They are the kinds that are slowly progressing as more youth see images of these everywhere. Taking a closer look at the actual models in the industry, it also doesn’t surprise me that they are the majority of the victims that are affected by these eating disorders. According to The Telegraph, Victoria’s Secret model Adriana Lima didn’t eat solid food for about 9 days before the runway show. When Victoria’s Secret is a company that supposedly promotes models with curves, even their own models are victims.
(Whitworth) It makes me sad knowing that models are feeling pressured to be skinny, so Adriana Lima pushed herself not to eat anything other than solid food, which definitely isn’t considered a healthy diet. Diane von Furstenberg, the president of the Council of Fashion Designers of America is trying her best to take the issues of eating disorders in the modeling world to hand. One of the guidelines that she has for New York Fashion week is that models are needed to be asked for ID on the day of the show, to make sure they are at least 16 years old.
And for the last five years, Diane has implanted CFDA’s Health Initiative. She says “We do impact the lives of women and we can set a strong example of a well balanced life on our runways” (Whitworth). But as much as she does there are still victims of these eating disorders. Crystal Renn, is a plus-size supermodel that wrote the book Hungry, which was about the early experiences she had as a model. Even when she had been revealing her skin and bones and her hips were even “jutting out at sharp angles and her face gaunt,” her agent advised to her that it would be in her best interest to lose more weight (Whitworth).

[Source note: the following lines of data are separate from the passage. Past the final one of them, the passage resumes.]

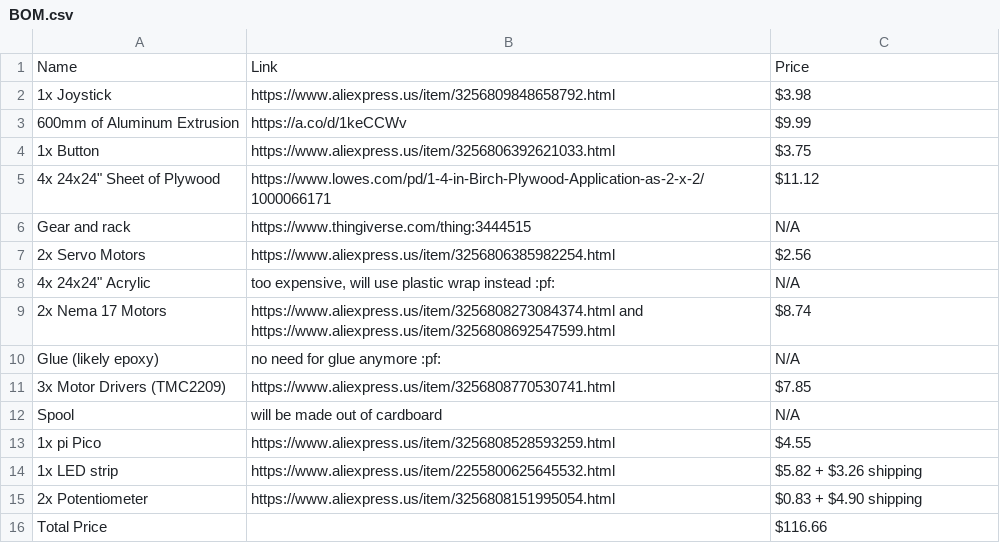
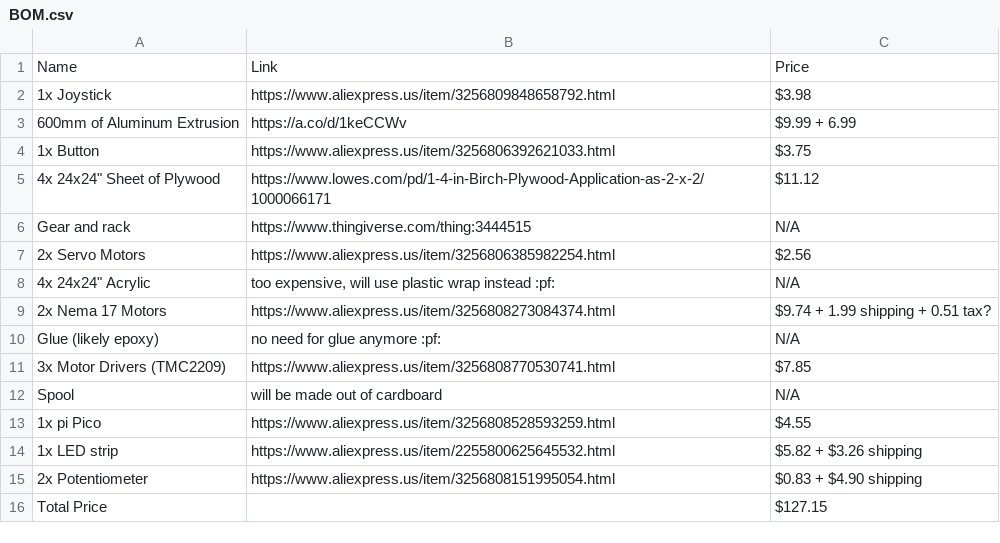
Before and after one commit to Neya-M/Arcade-Cat, a CSV file: BOM.csv, drawn as a sheet.

Commit message:
Update BOM.csv

```diff
--- a/BOM.csv
+++ b/BOM.csv
@@ -2,3 +2,3 @@ Name,Link,Price
 1x Joystick,https://www.aliexpress.us/item/3256809848658792.html,$3.98
-600mm of Aluminum Extrusion,https://a.co/d/1keCCWv,$9.99
+600mm of Aluminum Extrusion,https://a.co/d/1keCCWv,$9.99 + 6.99
 1x Button,https://www.aliexpress.us/item/3256806392621033.html,$3.75
@@ -8,3 +8,3 @@ Gear and rack,https://www.thingiverse.com/thing:3444515,N/A
 "4x 24x24"" Acrylic","too expensive, will use plastic wrap instead :pf:",N/A
-2x Nema 17 Motors,https://www.aliexpress.us/item/3256808273084374.html and https://www.aliexpress.us/item/3256808692547599.html,$8.74
+2x Nema 17 Motors,https://www.aliexpress.us/item/3256808273084374.html,$9.74 + 1.99 shipping + 0.51 tax?
 Glue (likely epoxy),no need for glue anymore :pf:,N/A
@@ -15,2 +15,2 @@ Spool,will be made out of cardboard,N/A
 2x Potentiometer,https://www.aliexpress.us/item/3256808151995054.html,$0.83 + $4.90 shipping
-Total Price,,$116.66
+Total Price,,$127.15
```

Which leads people to eating disorders and obsessive-compulsive workout routines (Whitworth). Even other models have given in to eating cotton wool or tissue paper to feel full and not to absorb calories. The fact that the fashion industry belief is emphasizing being thin is just ridiculous, unacceptable, and unrealistic. And there are numerous ways to stop this; The Council of Fashion Designers of America has created the CFDA Initiative (Evea).
The CFDA have ideas of immediately consulting a model that could be identified of having an eating disorder and they won’t be able to actual work until they seek professional help. Another way the CFDA is trying to contribute to the modeling industry is supplying healthy food during photo shoots and runway shows and educating both models and the rest of the industry on eating disorders” (Evea). In conclusion, I feel that the modeling industry has a lot to work on in helping women around the world feel comfortable in their own skin.
They can do this by promoting curvier women in popular advertisements, encouraging their models to eat regularly and not have certain restrictions having to do with height and weight that prevent healthy beautiful women from being able to model in today’s industry. Everyone should feel like they’re beautiful, no matter their shape, size, or race. The modeling industry can have a positive effect on women if they made these changes. Bibliography 1. Evea, Juliet. “The Effects of the Fashion Industry on Eating Disorders. ” fashionspirations. com. 7 April 2010. 20 November 2012.
Web. 2. Mcgee, Jasmine. “Unrealistic Body Image In the Fashion Industry. ” Voices. yahoo. com. 16 April 2010. 3 December 2012. Web. 3. Pearson, Catherine. “Fashion And Eating Disorders: How Much Responsibility Does Industry Have? ” Huffingtonpost. com. 13 September 2011. 20 November 2012. Web. 4. Whitworth, Melissa. “Model health guidelines for New York Fashion Week released by the CFDA. ” Fashion. telgraph. co. uk. 27 January 2012. 1 December 2012. 5. Zieger, S. “The Media Affects a Teen Body Image. ” Teens. lovetoknow. com. 14 March 2011. 4 December 2012. Web.